--- START ---

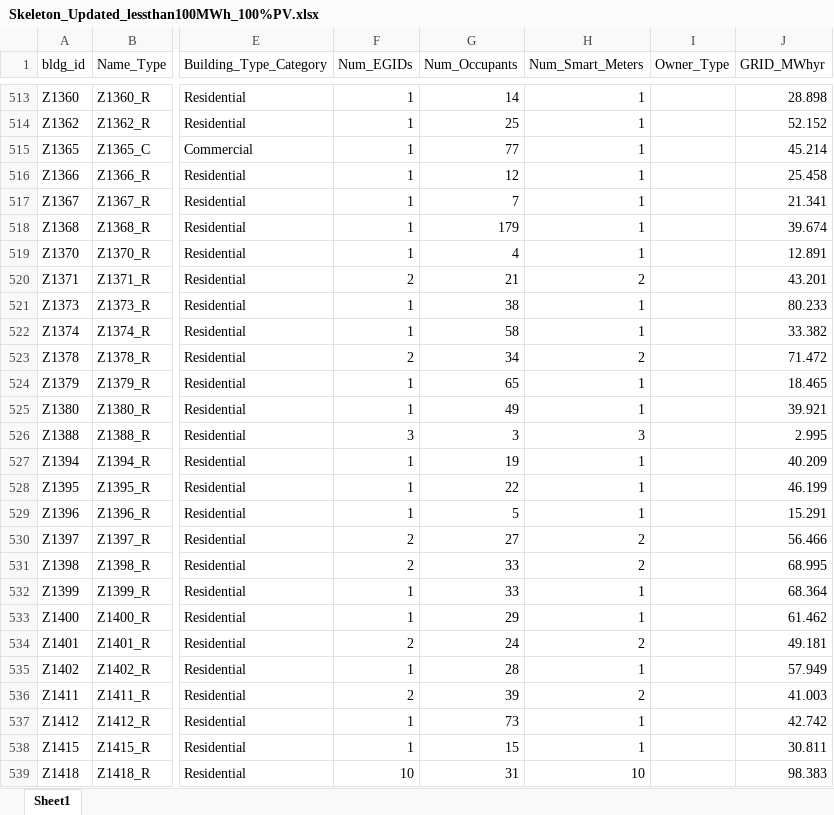
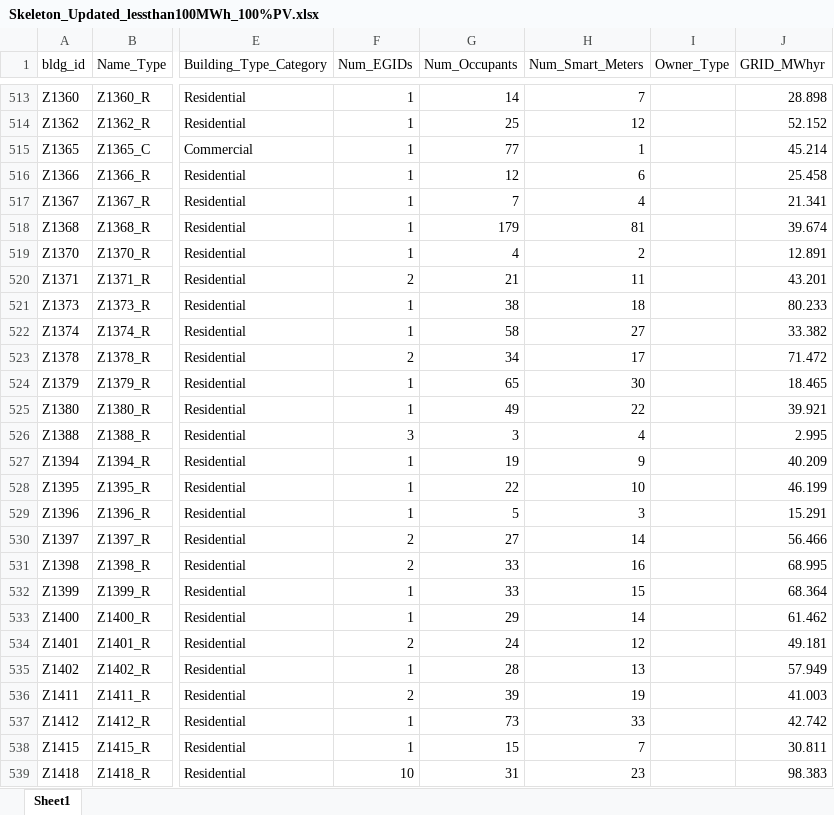
Before and after one commit to prakharmehta95/master_thesis, an Excel workbook: Data_Prep_ABM/Skeleton_Updated_lessthan100MWh_100%PV.xlsx, sheet Sheet1, drawn as a sheet; only a part is shown, gaps mark what is left out; values as stored, in another font and other column widths than the file's, no borders; conditional formats not drawn; the diff covers the shown part only; the diff names each change by its address in the sheet, - before the commit and + after, or states it on an @@ line.

```diff
--- a/Data_Prep_ABM/Skeleton_Updated_lessthan100MWh_100%PV.xlsx (sheet Sheet1)
+++ b/Data_Prep_ABM/Skeleton_Updated_lessthan100MWh_100%PV.xlsx (sheet Sheet1)
-H513 (Num_Smart_Meters): 1
+H513 (Num_Smart_Meters): 7
-H514 (Num_Smart_Meters): 1
+H514 (Num_Smart_Meters): 12
-H516 (Num_Smart_Meters): 1
+H516 (Num_Smart_Meters): 6
-H517 (Num_Smart_Meters): 1
+H517 (Num_Smart_Meters): 4
-H518 (Num_Smart_Meters): 1
+H518 (Num_Smart_Meters): 81
-H519 (Num_Smart_Meters): 1
+H519 (Num_Smart_Meters): 2
-H520 (Num_Smart_Meters): 2
+H520 (Num_Smart_Meters): 11
-H521 (Num_Smart_Meters): 1
+H521 (Num_Smart_Meters): 18
-H522 (Num_Smart_Meters): 1
+H522 (Num_Smart_Meters): 27
-H523 (Num_Smart_Meters): 2
+H523 (Num_Smart_Meters): 17
-H524 (Num_Smart_Meters): 1
+H524 (Num_Smart_Meters): 30
-H525 (Num_Smart_Meters): 1
+H525 (Num_Smart_Meters): 22
-H526 (Num_Smart_Meters): 3
+H526 (Num_Smart_Meters): 4
-H527 (Num_Smart_Meters): 1
+H527 (Num_Smart_Meters): 9
-H528 (Num_Smart_Meters): 1
+H528 (Num_Smart_Meters): 10
-H529 (Num_Smart_Meters): 1
+H529 (Num_Smart_Meters): 3
-H530 (Num_Smart_Meters): 2
+H530 (Num_Smart_Meters): 14
-H531 (Num_Smart_Meters): 2
+H531 (Num_Smart_Meters): 16
-H532 (Num_Smart_Meters): 1
+H532 (Num_Smart_Meters): 15
-H533 (Num_Smart_Meters): 1
+H533 (Num_Smart_Meters): 14
-H534 (Num_Smart_Meters): 2
+H534 (Num_Smart_Meters): 12
-H535 (Num_Smart_Meters): 1
+H535 (Num_Smart_Meters): 13
-H536 (Num_Smart_Meters): 2
+H536 (Num_Smart_Meters): 19
-H537 (Num_Smart_Meters): 1
+H537 (Num_Smart_Meters): 33
-H538 (Num_Smart_Meters): 1
+H538 (Num_Smart_Meters): 7
-H539 (Num_Smart_Meters): 10
+H539 (Num_Smart_Meters): 23
```
Also changed, not shown: 498 edited cells and cell formats elsewhere in this sheet, formulas that keep their value, Data_Prep_ABM/Skeleton_Updated_No_100MWh_Restriction.xlsx, 8 other files.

--- END ---

» **REQUIRED ACTION**: Each line of the material that contains the string "other" has to be copied out.

» **SOLUTION TO THIS PROBLEM**:
Before and after one commit to prakharmehta95/master_thesis, an Excel workbook: Data_Prep_ABM/Skeleton_Updated_lessthan100MWh_100%PV.xlsx, sheet Sheet1, drawn as a sheet; only a part is shown, gaps mark what is left out; values as stored, in another font and other column widths than the file's, no borders; conditional formats not drawn; the diff covers the shown part only; the diff names each change by its address in the sheet, - before the commit and + after, or states it on an @@ line.
Also changed, not shown: 498 edited cells and cell formats elsewhere in this sheet, formulas that keep their value, Data_Prep_ABM/Skeleton_Updated_No_100MWh_Restriction.xlsx, 8 other files.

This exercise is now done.